The assessment of the threat to Ireland is consistently described as extremely low, and this together with the problems small countries face in intercepting rogue aircraft, particularly given the size of the country and the short distance between Ireland and its main neighbour, means that in practical terms, Government policy accepts that we cannot deal with such threats “without assistance from neighbouring countries or, in our case, the European Union”.
Even then, practical questions surround this issue, the answers to none of which would have assisted us with previous airborne terrorist atrocities. They include the determination of what is a rogue aircraft, whether those on board an aircraft could gain control, where it would be brought down, and how fast and to where it was travelling. These are difficult security questions and even with suitable aircraft in a state of readiness, with pilots available for a particular type of attack, the opportunity to deal with a threat would be extremely limited.
Finally there are the “real world constraints” of Defence expenditure. In 2015 this amounted to €898 million, which is only 0.35% of GDP. The expenditure for 2015 was comprised of some €671 million in Defence expenditure (Vote 36 – Defence) and €227 million in Army Pensions (Vote 35), mainly for retirement benefits to over 12,100 military pensioners and their dependants. On the Defence Vote, some €459 million was expended on the pay and allowances of Defence Forces personnel, civilian employees and civil servants of the Department.
With regard to non-pay current expenditure, some €123 million was spent on essential and ongoing Defence Forces standing and operational costs such as utilities, fuel, catering, maintenance, information technology and training. That leaves just €89 million for capital investment on essential infrastructure and equipment. The broad areas of capital expenditure in 2015 included the replacement of naval vessels in the Naval Service flotilla; ongoing investment in Defence Forces built infrastructure and the purchase of new and replacement Information and Communication Technology hardware. The Defence Vote also included expenditure relating to the Reserve Defence Force, Civil Defence and a grant to the Irish Red Cross Society.
So in short, given the practical and cost issues involved and the level of finance available, it is unlikely that we will see jet fighter (or indeed jet trainer) aircraft, anytime soon.

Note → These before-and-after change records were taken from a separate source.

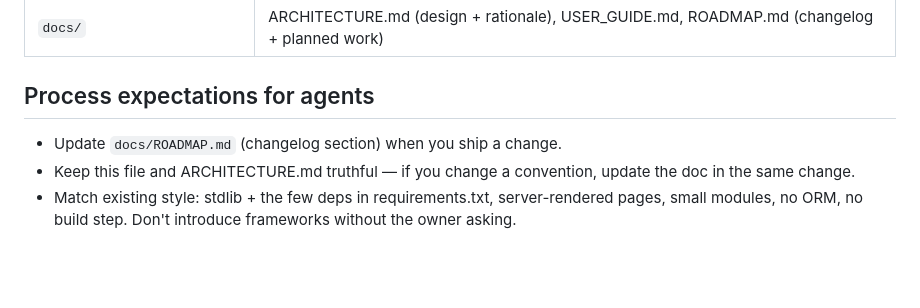
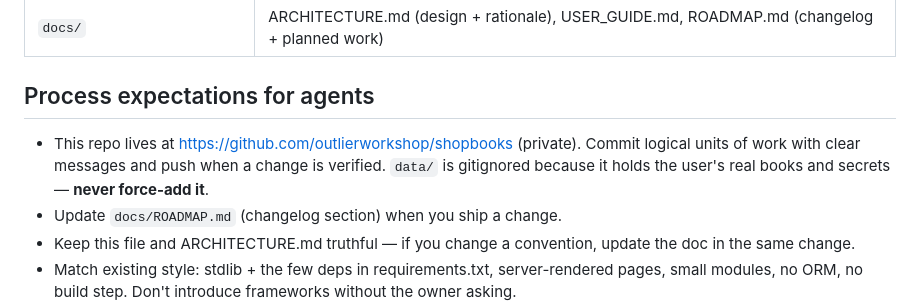
Before and after one commit to outlierworkshop/shopbooks, a Markdown page: CLAUDE.md, the part around the change. GitHub-like rendering; blank space fills up the shorter version.

Commit message:
Document git workflow in agent guide
Co-Authored-By: Claude Fable 5 <noreply@anthropic.com>

```diff
--- a/CLAUDE.md
+++ b/CLAUDE.md
@@ -87,6 +87,9 @@ columns on existing tables are NOT** — add a guarded `ALTER TABLE` in `db.init
 
 ## Process expectations for agents
 
+- This repo lives at https://github.com/outlierworkshop/shopbooks (private). Commit logical
+  units of work with clear messages and push when a change is verified. `data/` is gitignored
+  because it holds the user's real books and secrets — **never force-add it**.
 - Update `docs/ROADMAP.md` (changelog section) when you ship a change.
 - Keep this file and ARCHITECTURE.md truthful — if you change a convention, update the doc
   in the same change.
```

Indeed it will be a major achievement if a radar surveillance capability for the Air Corps, envisaged as a priority in the White Paper, even if additional funding became available, was realised.